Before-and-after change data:
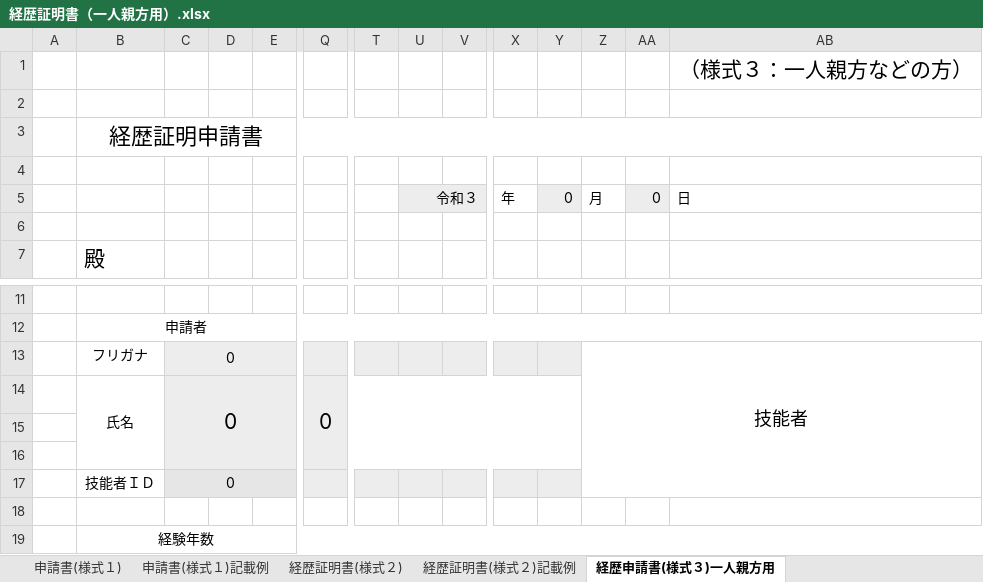
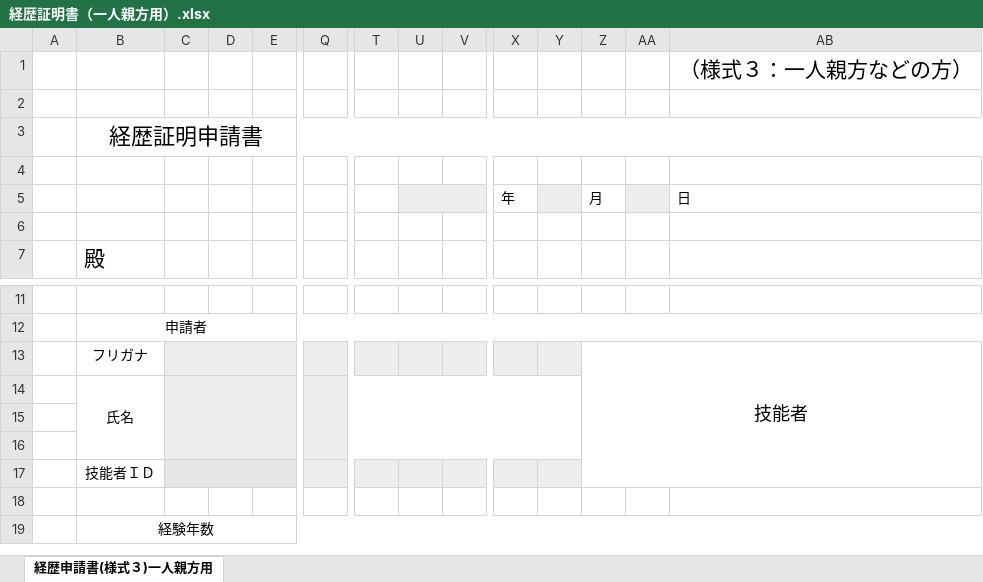
Before and after one commit to mao5020/nittobiren, an Excel workbook: wp/nittobiren/wp-content/themes/nittobiren/image/evaluation/経歴証明書（一人親方用）.xlsx, sheet 経歴申請書(様式３)一人親方用, drawn as a sheet; only a part is shown, gaps mark what is left out; values as stored, in another font and other column widths than the file's, no borders; removed rows and columns are numbered as before the commit, all else as after; rows hold the shown columns only; the diff names each change by its address in the sheet, - before the commit and + after, or states it on an @@ line.

```diff
--- a/wp/nittobiren/wp-content/themes/nittobiren/image/evaluation/経歴証明書（一人親方用）.xlsx (sheet 経歴申請書(様式３)一人親方用)
+++ b/wp/nittobiren/wp-content/themes/nittobiren/image/evaluation/経歴証明書（一人親方用）.xlsx (sheet 経歴申請書(様式３)一人親方用)
-sheet tab: 申請書(様式１)
-sheet tab: 申請書(様式１)記載例
-sheet tab: 経歴証明書(様式２)
-sheet tab: 経歴証明書(様式２)記載例
-U5: 令和３
+U5: (empty)
-Y5: 0
+Y5: (empty)
-AA5: 0
+AA5: (empty)
-C13: 0
+C13: (empty)
-row 14:  | 氏名 | 0 |  |  | 0
+row 14:  | 氏名
-C17: 0
+C17: (empty)
```
Also changed, not shown: other sheet tabs, charts or pictures, wp/nittobiren/wp-content/themes/nittobiren/image/evaluation/交付申請書（記載例）.xlsx, wp/nittobiren/wp-content/themes/nittobiren/image/evaluation/経歴証明書.xlsx, 10 other files.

* What you need to do
Return all records exactly as they stand above, except for pictures.

* Answer section
Before and after one commit to mao5020/nittobiren, an Excel workbook: wp/nittobiren/wp-content/themes/nittobiren/image/evaluation/経歴証明書（一人親方用）.xlsx, sheet 経歴申請書(様式３)一人親方用, drawn as a sheet; only a part is shown, gaps mark what is left out; values as stored, in another font and other column widths than the file's, no borders; removed rows and columns are numbered as before the commit, all else as after; rows hold the shown columns only; the diff names each change by its address in the sheet, - before the commit and + after, or states it on an @@ line.

```diff
--- a/wp/nittobiren/wp-content/themes/nittobiren/image/evaluation/経歴証明書（一人親方用）.xlsx (sheet 経歴申請書(様式３)一人親方用)
+++ b/wp/nittobiren/wp-content/themes/nittobiren/image/evaluation/経歴証明書（一人親方用）.xlsx (sheet 経歴申請書(様式３)一人親方用)
-sheet tab: 申請書(様式１)
-sheet tab: 申請書(様式１)記載例
-sheet tab: 経歴証明書(様式２)
-sheet tab: 経歴証明書(様式２)記載例
-U5: 令和３
+U5: (empty)
-Y5: 0
+Y5: (empty)
-AA5: 0
+AA5: (empty)
-C13: 0
+C13: (empty)
-row 14:  | 氏名 | 0 |  |  | 0
+row 14:  | 氏名
-C17: 0
+C17: (empty)
```
Also changed, not shown: other sheet tabs, charts or pictures, wp/nittobiren/wp-content/themes/nittobiren/image/evaluation/交付申請書（記載例）.xlsx, wp/nittobiren/wp-content/themes/nittobiren/image/evaluation/経歴証明書.xlsx, 10 other files.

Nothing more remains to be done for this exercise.